The touring coach will always be the basic method of transport for a group of people who have a lot to see in a fairly short time. Most of them nowadays have around 53 seats with fourteen rows of two seats on one side and twelve on the other with a second door where a tight little toilet is tucked in. We generally do not encourage its use because it has limited capacity and prefer people to use the public facilities, although they may have to pay to pee.
Because of driving hours and compulsory rest days for drivers the days of one man (usually) combining the role of tour manager and driver are largely over now and it is a two person operation with the driver – but not the guide – having compulsory days off during the trip. Establishing a good working relationship with your coach driver is one of the most important jobs of the guide/tour manager. It helps if you refer to him as a coach driver rather than a bus driver – although occasionally he becomes the latter if he can nip down a bus lane.
On this trip, as on most ones, we take a break from travelling on our coach to take a boat trip or a train ride. The boat trip was on Loch Ness, a great treat as I have been driven down the shores of the Loch many times but never cruised on it. We started just outside Inverness and ended at Urquhart Castle, once the largest in Scotland, now a ruin, destroyed 300 years ago, but the second most visited after Edinburgh. Even Nessie showed up.
We have also had a couple of interesting train rides, again ones I knew about but have never experienced. The first was on the Jacobite steam train from Mallaig on the west coast of Scotland to Fort William. It took the best part of two hours and, as is often the case in that area, it was damp and misty but it was interesting to go over the viaduct and see the Glenfinnan monument from above rather than below. The train is famous for being used in the Harry Potter films when Harry, Ron and Hermione travel along the Hogwarts’s Express to school – although we did not encounter any dementors on this journey.
Then today another new experience: the Snowdon Railway to the top of the highest British mountain outside Scotland. The ride was fun but the weather was not kind to us and, dressed for the summer, I got soaked walking the few steps up to the summit.

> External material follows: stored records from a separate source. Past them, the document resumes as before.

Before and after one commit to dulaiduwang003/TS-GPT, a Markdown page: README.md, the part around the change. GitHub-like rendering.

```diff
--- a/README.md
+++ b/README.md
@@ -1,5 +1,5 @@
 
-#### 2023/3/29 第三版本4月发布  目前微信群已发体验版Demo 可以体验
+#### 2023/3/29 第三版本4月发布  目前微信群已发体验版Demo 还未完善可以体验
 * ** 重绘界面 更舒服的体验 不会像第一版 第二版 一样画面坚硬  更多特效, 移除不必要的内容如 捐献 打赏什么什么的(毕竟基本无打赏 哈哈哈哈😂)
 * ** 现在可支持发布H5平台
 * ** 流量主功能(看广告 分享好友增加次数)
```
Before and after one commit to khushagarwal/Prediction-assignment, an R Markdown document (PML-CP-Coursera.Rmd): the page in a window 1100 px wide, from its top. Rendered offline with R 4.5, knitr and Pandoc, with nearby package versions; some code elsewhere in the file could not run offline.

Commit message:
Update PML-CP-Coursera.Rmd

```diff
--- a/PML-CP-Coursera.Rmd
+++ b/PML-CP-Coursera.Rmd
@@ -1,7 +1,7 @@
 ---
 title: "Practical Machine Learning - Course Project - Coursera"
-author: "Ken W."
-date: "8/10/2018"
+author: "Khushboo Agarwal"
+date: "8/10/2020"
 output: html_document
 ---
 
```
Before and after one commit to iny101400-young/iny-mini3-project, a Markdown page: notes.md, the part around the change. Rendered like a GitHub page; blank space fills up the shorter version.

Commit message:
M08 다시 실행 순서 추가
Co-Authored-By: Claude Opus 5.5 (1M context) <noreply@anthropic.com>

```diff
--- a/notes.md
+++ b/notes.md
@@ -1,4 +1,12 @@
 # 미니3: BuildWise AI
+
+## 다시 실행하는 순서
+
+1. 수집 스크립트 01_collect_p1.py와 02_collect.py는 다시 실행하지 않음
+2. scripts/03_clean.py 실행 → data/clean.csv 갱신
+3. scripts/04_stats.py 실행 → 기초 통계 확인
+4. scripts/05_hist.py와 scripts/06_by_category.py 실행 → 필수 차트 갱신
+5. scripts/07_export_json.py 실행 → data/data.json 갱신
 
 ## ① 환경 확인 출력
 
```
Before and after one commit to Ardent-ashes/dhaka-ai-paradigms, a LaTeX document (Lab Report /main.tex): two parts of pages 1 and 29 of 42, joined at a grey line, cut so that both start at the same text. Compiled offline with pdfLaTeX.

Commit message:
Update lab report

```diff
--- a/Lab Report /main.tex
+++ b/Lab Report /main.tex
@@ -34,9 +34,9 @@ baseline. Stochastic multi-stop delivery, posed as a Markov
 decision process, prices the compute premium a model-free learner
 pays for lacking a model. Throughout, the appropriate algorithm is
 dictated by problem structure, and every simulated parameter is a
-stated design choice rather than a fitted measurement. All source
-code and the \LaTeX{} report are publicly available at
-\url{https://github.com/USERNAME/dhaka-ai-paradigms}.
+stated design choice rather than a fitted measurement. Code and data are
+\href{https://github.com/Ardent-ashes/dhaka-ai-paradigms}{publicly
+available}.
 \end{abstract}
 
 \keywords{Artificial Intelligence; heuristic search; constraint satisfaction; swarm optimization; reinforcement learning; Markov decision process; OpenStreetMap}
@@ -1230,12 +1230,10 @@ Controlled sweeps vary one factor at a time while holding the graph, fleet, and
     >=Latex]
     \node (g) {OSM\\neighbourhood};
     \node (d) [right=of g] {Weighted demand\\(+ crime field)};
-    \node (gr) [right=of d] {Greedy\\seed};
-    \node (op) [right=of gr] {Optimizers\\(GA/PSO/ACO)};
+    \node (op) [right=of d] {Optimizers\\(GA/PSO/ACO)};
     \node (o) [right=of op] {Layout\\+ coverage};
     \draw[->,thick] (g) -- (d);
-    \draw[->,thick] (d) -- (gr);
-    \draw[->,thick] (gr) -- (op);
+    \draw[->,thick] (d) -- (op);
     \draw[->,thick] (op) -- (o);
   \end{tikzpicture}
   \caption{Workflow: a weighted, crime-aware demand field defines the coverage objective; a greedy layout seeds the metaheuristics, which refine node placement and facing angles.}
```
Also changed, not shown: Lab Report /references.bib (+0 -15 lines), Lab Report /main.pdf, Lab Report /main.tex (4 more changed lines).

The coach will always remain the basic method of transport for the tour. Air-conditioned, flexible, speedy and able to take sixty or so suitcases, it is unlikely to ever be superseded. Taking other forms of transport does break things up, however, and provide novelty. I have yet to charter a plane on one of my trips. But you never know…